Of its total revenues in the quarter, $61.5 million came from sales of consumables, $5.1 million came from instrument sales, $8.5 million came from services, and $3.5 million was derived from royalties and other revenues. Affy noted that it shipped 23 of its flagship GeneChip systems during the quarter, bringing its total systems shipped to 1,813.
Affy posted a net loss of $318.7 million, or $4.65 per share, for the quarter compared to a profit of $12.8 million, or $.17 per share, for the fourth quarter of 2007. The most recent quarter included a $239.1 million charge for impairment of goodwill. It also includes a restructuring charge of $14.3 million compared with a restructuring charge of $2.4 million in the fourth quarter of 2007.
Affy's R&D costs increased 44 percent year over year to $25.4 million from $17.6 million, while its SG&A expenses dropped around 4 percent to $34.4 million from $35.7 million.

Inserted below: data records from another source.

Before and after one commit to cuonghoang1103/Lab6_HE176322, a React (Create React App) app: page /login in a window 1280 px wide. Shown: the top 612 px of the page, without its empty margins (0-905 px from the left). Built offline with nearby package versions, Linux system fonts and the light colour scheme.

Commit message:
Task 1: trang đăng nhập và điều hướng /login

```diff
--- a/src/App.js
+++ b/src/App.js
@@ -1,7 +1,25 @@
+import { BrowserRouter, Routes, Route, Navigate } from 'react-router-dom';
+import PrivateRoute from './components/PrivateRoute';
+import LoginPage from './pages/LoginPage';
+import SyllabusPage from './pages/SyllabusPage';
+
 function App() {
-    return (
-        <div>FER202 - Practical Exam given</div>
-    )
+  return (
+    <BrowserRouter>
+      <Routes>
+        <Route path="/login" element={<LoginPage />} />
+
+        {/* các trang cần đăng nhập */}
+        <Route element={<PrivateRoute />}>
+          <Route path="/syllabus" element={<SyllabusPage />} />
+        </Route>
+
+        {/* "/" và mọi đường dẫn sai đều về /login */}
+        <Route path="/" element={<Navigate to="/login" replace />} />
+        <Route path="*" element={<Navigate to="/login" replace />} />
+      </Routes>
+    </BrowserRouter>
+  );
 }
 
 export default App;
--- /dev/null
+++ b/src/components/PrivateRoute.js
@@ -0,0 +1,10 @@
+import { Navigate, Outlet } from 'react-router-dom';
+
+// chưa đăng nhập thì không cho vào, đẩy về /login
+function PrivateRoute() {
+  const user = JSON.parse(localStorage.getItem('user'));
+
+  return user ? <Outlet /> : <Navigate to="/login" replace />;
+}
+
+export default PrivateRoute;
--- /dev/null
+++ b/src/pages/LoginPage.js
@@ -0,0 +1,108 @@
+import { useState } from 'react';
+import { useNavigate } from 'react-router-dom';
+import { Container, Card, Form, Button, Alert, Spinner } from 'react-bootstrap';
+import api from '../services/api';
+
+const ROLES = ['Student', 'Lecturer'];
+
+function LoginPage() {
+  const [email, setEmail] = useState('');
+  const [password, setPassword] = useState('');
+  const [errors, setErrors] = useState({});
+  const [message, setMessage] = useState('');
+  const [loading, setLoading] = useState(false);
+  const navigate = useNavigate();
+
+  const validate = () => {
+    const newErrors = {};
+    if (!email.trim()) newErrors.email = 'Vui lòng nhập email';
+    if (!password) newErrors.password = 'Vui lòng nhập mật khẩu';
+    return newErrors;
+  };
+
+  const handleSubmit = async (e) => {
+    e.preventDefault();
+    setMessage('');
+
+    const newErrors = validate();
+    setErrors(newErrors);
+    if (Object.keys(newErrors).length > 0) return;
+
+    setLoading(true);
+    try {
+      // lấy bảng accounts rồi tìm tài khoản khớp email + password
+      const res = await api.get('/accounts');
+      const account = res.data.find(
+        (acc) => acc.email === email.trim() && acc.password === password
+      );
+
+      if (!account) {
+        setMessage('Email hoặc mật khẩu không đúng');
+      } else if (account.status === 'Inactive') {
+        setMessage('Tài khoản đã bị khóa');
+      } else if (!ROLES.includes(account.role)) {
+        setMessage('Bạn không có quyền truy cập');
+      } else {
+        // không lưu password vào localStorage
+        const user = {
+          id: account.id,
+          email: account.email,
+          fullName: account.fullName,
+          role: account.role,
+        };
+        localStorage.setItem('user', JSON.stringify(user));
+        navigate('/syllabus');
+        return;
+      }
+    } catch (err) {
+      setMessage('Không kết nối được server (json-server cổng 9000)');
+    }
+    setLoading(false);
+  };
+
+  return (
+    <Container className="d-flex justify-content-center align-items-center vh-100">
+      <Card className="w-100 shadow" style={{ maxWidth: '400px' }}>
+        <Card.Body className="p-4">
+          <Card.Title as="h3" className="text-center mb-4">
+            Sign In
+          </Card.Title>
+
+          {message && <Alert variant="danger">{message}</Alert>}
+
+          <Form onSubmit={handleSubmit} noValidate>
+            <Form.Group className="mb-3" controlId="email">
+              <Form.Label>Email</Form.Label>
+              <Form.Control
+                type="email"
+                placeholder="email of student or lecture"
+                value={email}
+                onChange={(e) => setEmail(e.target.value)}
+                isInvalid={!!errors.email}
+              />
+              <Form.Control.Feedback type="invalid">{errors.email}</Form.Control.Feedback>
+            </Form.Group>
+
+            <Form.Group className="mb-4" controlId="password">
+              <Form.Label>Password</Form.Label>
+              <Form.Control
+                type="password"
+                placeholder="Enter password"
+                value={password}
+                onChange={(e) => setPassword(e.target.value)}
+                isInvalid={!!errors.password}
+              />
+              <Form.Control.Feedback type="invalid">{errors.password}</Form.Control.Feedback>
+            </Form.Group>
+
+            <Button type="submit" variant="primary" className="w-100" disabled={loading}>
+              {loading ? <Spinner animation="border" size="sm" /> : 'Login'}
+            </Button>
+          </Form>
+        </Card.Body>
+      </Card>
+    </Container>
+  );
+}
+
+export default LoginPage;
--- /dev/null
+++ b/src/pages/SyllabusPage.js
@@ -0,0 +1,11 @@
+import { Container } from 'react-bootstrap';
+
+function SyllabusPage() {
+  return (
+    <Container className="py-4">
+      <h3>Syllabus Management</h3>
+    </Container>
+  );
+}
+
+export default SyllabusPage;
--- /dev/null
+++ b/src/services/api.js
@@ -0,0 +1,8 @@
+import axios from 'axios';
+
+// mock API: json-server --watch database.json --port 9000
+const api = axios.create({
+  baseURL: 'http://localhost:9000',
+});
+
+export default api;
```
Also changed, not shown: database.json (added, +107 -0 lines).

For full-year 2008, Affy generated revenues of $410.2 million, compared to $371.3 million for 2007. Those results include $90 million Affy received from Illumina during the first quarter of 2008 related to a legal settlement.
Affy's consumable revenue for the year was $248.9 million, its instrument revenue was $21.5 million, its service revenue was $32.1 million, and its royalties and other revenues were $107.7 million — which includes the payment from Illumina.
The company's 2008 net loss was $307.9 million, or $4.49 per share, versus a profit of $12.6 million, or $.17 per share, for 2007. Its R&D spending increased 16 percent to $84.5 million from $72.7 million, and its SG&A expenses decreased 8 percent to $127.2 million from $138.5 million.
Affy finished the year with $113.3 million in cash and cash equivalents.
Affy officials said that due to the current economic environment and the uncertain role it will have on the firm's business they would only give guidance for the next quarter and not for full-year 2009. The firm expects its first quarter revenues of between $72 million and $75 million.